Jack Cole's PLASTIC MAN:
Cole's crazy style and sensibility was perfect for Plastic Man. His adventures were more and more outrageous with each issue.
With World War II over, Captain America turned his attention to the Commies, but he was a man past his prime.
In fact that could be said for most of the superheroes, with the exception of Batman, Wonder Woman and Superman virtually all of them went away as the forties came to a close and the 1950s came in.
EC Comics led the charge, offering shocking and well drawn stories which often featured the irony of the later Twilight Zone type of TV series to come.
EC's artists were among some of the best, and even if the writing was sometimes too repetitive (narration describing the action we're seeing, dialogue repeating the narration and the action), they were different than the white bread superhero comics.
Publishers tried to out do each other with horror, and the books continued to sell like crazy. Number one among the readership were kids.
Who loved the outrageous tales and lurid covers that had the added benefit of horrifying Moms.
But were these comics featuring brutal killings, horrible monsters and nightmarish situations having a negative impact on the day's youth?
Kids (and adults) were lapping up the horror comics, and sales couldn't be better.
Some of it got graphic.
Some thought it went too far.
You can imagine a Mom's reaction to finding this in Billy's room.
Art for the sake of shock, or shock for the sake of art? Or shock for the sake of sales.
It wasn't long before authorities started to take notice.

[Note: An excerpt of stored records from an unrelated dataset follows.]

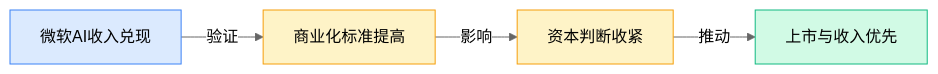
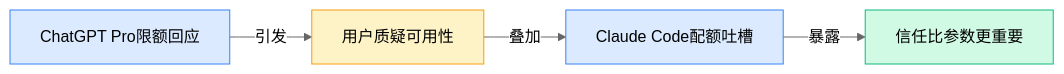
Before and after one commit to ylzsdafei/ai-daily-site: the third of 7 diagrams in content/cn/blog/weekly/2026-W16.md, drawn with Mermaid (neutral theme). The commit also changed other lines of this file and 2 other files, not shown here.

Commit message:
fix: 展开详细图谱改超链接样式 + 更新周报内容

````diff
--- a/content/cn/blog/weekly/2026-W16.md
+++ b/content/cn/blog/weekly/2026-W16.md
@@ -83,12 +82,12 @@
 ```mermaid
 graph LR
-A[微软AI收入兑现] -->|验证| B[商业化标准提高]
-B -->|影响| C[资本判断收紧]
-C -->|推动| D[上市与收入优先]
+A[ChatGPT Pro限额回应]-->|引发|B[用户质疑可用性]
+B-->|叠加|C[Claude Code配额吐槽]
+C-->|暴露|D[信任比参数更重要]
 classDef blue fill:#dbeafe,stroke:#3b82f6
 classDef yellow fill:#fef3c7,stroke:#f59e0b
 classDef green fill:#d1fae5,stroke:#10b981
-class A blue
-class B,C yellow
+class A,C blue
+class B yellow
 class D green
 ```
````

Dr. Fredric Wertham was a noted psychiatrist who, among other things, had been insane serial killer Albert Fish's doctor, wrote a book detailing the affects of these horror and crime comics on the day's youth. He pointed to the rise in crime among teenagers and discovered that many of them read comics.
The flaw in his theory however was that at this time just about ALL teenagers read comics.

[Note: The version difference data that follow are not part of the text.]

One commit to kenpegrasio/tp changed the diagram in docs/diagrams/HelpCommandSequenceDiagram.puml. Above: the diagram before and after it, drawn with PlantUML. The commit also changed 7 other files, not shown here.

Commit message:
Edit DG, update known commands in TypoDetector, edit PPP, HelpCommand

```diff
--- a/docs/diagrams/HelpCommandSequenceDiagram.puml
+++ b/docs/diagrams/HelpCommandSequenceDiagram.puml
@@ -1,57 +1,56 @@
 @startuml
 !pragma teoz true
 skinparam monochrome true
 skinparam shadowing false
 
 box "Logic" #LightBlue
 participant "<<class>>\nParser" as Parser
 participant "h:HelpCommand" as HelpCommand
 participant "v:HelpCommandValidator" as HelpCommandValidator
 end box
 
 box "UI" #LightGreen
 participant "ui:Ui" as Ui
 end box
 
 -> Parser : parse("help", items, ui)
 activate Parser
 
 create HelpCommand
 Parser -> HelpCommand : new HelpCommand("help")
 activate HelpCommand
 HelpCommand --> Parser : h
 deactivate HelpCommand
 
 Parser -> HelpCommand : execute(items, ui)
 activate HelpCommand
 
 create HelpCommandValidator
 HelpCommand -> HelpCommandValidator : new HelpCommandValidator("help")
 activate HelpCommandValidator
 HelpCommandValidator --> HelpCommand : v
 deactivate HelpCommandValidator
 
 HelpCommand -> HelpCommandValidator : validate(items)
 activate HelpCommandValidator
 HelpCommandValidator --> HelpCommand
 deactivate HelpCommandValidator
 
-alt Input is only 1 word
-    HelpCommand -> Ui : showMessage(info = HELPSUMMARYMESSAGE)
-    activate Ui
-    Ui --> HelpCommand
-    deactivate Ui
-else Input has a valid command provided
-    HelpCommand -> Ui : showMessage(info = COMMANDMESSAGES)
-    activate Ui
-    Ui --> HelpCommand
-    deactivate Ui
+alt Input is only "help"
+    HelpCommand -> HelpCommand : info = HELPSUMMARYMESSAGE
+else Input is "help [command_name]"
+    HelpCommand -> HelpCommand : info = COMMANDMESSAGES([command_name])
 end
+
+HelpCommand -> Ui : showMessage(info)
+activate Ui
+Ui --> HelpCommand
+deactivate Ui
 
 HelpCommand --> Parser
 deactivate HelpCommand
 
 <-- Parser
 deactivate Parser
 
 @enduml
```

He pointed out covers like this and soon Congress took notice and a committee was formed to look into the comics industry. Held at the same time as the McCarthy hearings it was essentially a witch hunt using Dr. Wertham's book as it's catalyst.

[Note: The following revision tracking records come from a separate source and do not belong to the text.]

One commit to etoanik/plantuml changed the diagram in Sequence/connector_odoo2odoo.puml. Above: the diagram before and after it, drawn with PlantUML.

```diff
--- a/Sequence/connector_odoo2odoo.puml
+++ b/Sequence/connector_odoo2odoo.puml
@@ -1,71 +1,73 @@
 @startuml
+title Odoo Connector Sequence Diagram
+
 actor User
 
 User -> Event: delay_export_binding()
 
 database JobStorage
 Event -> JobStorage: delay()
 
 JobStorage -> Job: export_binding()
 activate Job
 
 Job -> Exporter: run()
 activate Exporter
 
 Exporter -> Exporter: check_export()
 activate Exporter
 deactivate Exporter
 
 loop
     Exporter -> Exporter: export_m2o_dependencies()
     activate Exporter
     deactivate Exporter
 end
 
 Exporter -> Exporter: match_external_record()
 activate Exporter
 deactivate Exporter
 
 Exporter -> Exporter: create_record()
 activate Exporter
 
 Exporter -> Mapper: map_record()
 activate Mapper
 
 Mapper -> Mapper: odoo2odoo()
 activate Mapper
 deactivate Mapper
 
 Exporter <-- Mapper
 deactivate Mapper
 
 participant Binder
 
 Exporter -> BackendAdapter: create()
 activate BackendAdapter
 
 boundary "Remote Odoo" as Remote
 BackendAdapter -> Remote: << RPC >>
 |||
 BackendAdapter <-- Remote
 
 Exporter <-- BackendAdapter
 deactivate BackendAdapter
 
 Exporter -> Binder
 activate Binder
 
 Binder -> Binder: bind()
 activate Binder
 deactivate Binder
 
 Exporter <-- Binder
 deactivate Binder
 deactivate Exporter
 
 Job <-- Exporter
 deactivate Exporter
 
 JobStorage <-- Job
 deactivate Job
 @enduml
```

Wertham's book didn't stick only to horror comics, citing things like this as an example of Batman and Robin's "unnatural" relationship. Taken out of context a lot of the Batman and Robin images of the time could add to his claims.
The committee called the publishers before them, and EC Publisher William Gaines stood firm in his defense of his horror comics.
In an effort to appease the government and prevent a censorship board-- the comics industry created their own...
The comics code would now oversee all comic books distributed in the US and would ensure that they conformed to a sense of decency.
The code banned all references to the supernatural, crime comics which seemed to glorify the criminal, any alluded to homosexuality or sexuality of any nature, and comics with the words Horror, Terror or Fear in the title, essentially putting EC Comics out of business.
Horror was still popular, but now it was watered down. Instead of a vicious snarling werewolf (the word werewolf was banned) Jimmy Olsen became a pretty tame bow tie wearing Wolf-Man in his comics.
Marvel Comics, who at that time was known as Atlas Comics, continued with a line of horror comics but they were pretty silly with characters like GROODO and the Tootsie Roll monster.
Superman remained popular with the introduction of his TV series starring George Reeves.
EC Comics may have ended their horror comics, but they continued with their popular humor comic MAD
To avoid the scrutiny of the comics code. Mad continued publishing up through today, but it's now owned by DC Comics parent company Warner Bros.
READING ASSIGNMENT HAS GONE OUT-- HERE ARE YOUR QUESTIONS:
Compare the Golden Age Superhero comics from this week with what you read last week, which was superior overall?
You read two issues of FRANKENSTEIN this week-- compare them and discuss which you preferred and why.
Do you feel the concern for Horror Comics was warranted based on what you’ve read?